■ Dataset content:
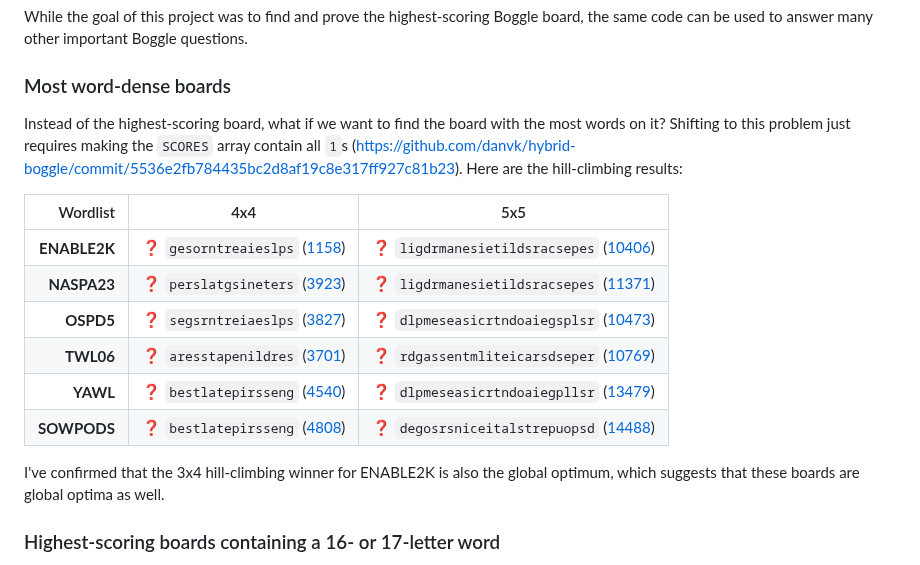
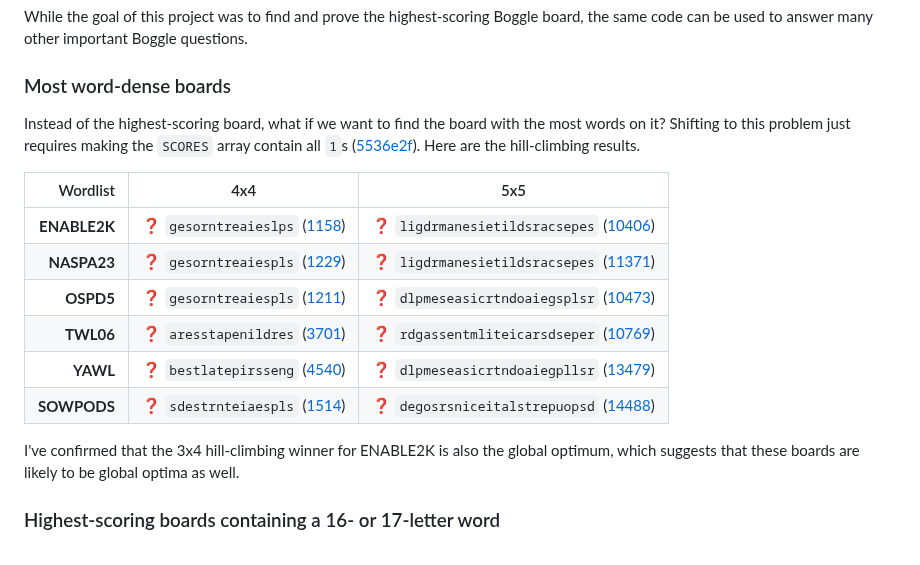
Before and after one commit to danvk/hybrid-boggle, a Markdown page: README.md, the part around one of its changes. Drawn GitHub-style.

Commit message:
only github issues autolink commits?

```diff
--- a/README.md
+++ b/README.md
@@ -205,18 +205,18 @@ While the goal of this project was to find and prove the highest-scoring Boggle
 
 ### Most word-dense boards
 
-Instead of the highest-scoring board, what if we want to find the board with the most words on it? Shifting to this problem just requires making the `SCORES` array contain all `1`s (https://github.com/danvk/hybrid-boggle/commit/5536e2fb784435bc2d8af19c8e317ff927c81b23). Here are the hill-climbing results:
+Instead of the highest-scoring board, what if we want to find the board with the most words on it? Shifting to this problem just requires making the `SCORES` array contain all `1`s ([5536e2f]). Here are the hill-climbing results.
 
 Wordlist | 4x4 | 5x5
 --: | -- | --
 **ENABLE2K** | ❓ `gesorntreaieslps` ([1158](https://www.danvk.org/boggle/?board=gesorntreaieslps)) | ❓ `ligdrmanesietildsracsepes` ([10406](https://www.danvk.org/boggle/?board=ligdrmanesietildsracsepes))
-**NASPA23**  | ❓ `perslatgsineters` ([3923](https://www.danvk.org/boggle/?board=perslatgsineters&wordlist=naspa23)) | ❓ `ligdrmanesietildsracsepes` ([11371](https://www.danvk.org/boggle/?board=ligdrmanesietildsracsepes&wordlist=naspa23))
-**OSPD5**    | ❓ `segsrntreiaeslps` ([3827](https://www.danvk.org/boggle/?board=segsrntreiaeslps&wordlist=ospd5)) | ❓ `dlpmeseasicrtndoaiegsplsr` ([10473](https://www.danvk.org/boggle/?board=dlpmeseasicrtndoaiegsplsr&wordlist=ospd5))
+**NASPA23**  | ❓ `gesorntreaiespls` ([1229](https://www.danvk.org/boggle/?board=gesorntreaiespls&wordlist=naspa23)) | ❓ `ligdrmanesietildsracsepes` ([11371](https://www.danvk.org/boggle/?board=ligdrmanesietildsracsepes&wordlist=naspa23))
+**OSPD5**    | ❓ `gesorntreaiespls` ([1211](https://www.danvk.org/boggle/?board=gesorntreaiespls&wordlist=ospd5)) | ❓ `dlpmeseasicrtndoaiegsplsr` ([10473](https://www.danvk.org/boggle/?board=dlpmeseasicrtndoaiegsplsr&wordlist=ospd5))
 **TWL06**    | ❓ `aresstapenildres` ([3701](https://www.danvk.org/boggle/?board=aresstapenildres&wordlist=twl06)) | ❓ `rdgassentmliteicarsdseper` ([10769](https://www.danvk.org/boggle/?board=rdgassentmliteicarsdseper&wordlist=twl06))
 **YAWL**     | ❓ `bestlatepirsseng` ([4540](https://www.danvk.org/boggle/?board=bestlatepirsseng&wordlist=yawl)) | ❓ `dlpmeseasicrtndoaiegpllsr` ([13479](https://www.danvk.org/boggle/?board=dlpmeseasicrtndoaiegpllsr&wordlist=yawl))
-**SOWPODS**  | ❓ `bestlatepirsseng` ([4808](https://www.danvk.org/boggle/?board=bestlatepirsseng&wordlist=sowpods)) | ❓ `degosrsniceitalstrepuopsd` ([14488](https://www.danvk.org/boggle/?board=degosrsniceitalstrepuopsd&wordlist=sowpods))
+**SOWPODS**  | ❓ `sdestrnteiaespls` ([1514](https://www.danvk.org/boggle/?board=sdestrnteiaespls&wordlist=sowpods)) | ❓ `degosrsniceitalstrepuopsd` ([14488](https://www.danvk.org/boggle/?board=degosrsniceitalstrepuopsd&wordlist=sowpods))
 
-I've confirmed that the 3x4 hill-climbing winner for ENABLE2K is also the global optimum, which suggests that these boards are global optima as well.
+I've confirmed that the 3x4 hill-climbing winner for ENABLE2K is also the global optimum, which suggests that these boards are likely to be global optima as well.
 
 ### Highest-scoring boards containing a 16- or 17-letter word
 
```
Also changed, not shown: other parts of README.md (+1 -0 lines).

■ Activity:
From the records above, copy each line that contains the word "boards".

■ Written answer:
 ### Most word-dense boards
-I've confirmed that the 3x4 hill-climbing winner for ENABLE2K is also the global optimum, which suggests that these boards are global optima as well.
+I've confirmed that the 3x4 hill-climbing winner for ENABLE2K is also the global optimum, which suggests that these boards are likely to be global optima as well.
 ### Highest-scoring boards containing a 16- or 17-letter word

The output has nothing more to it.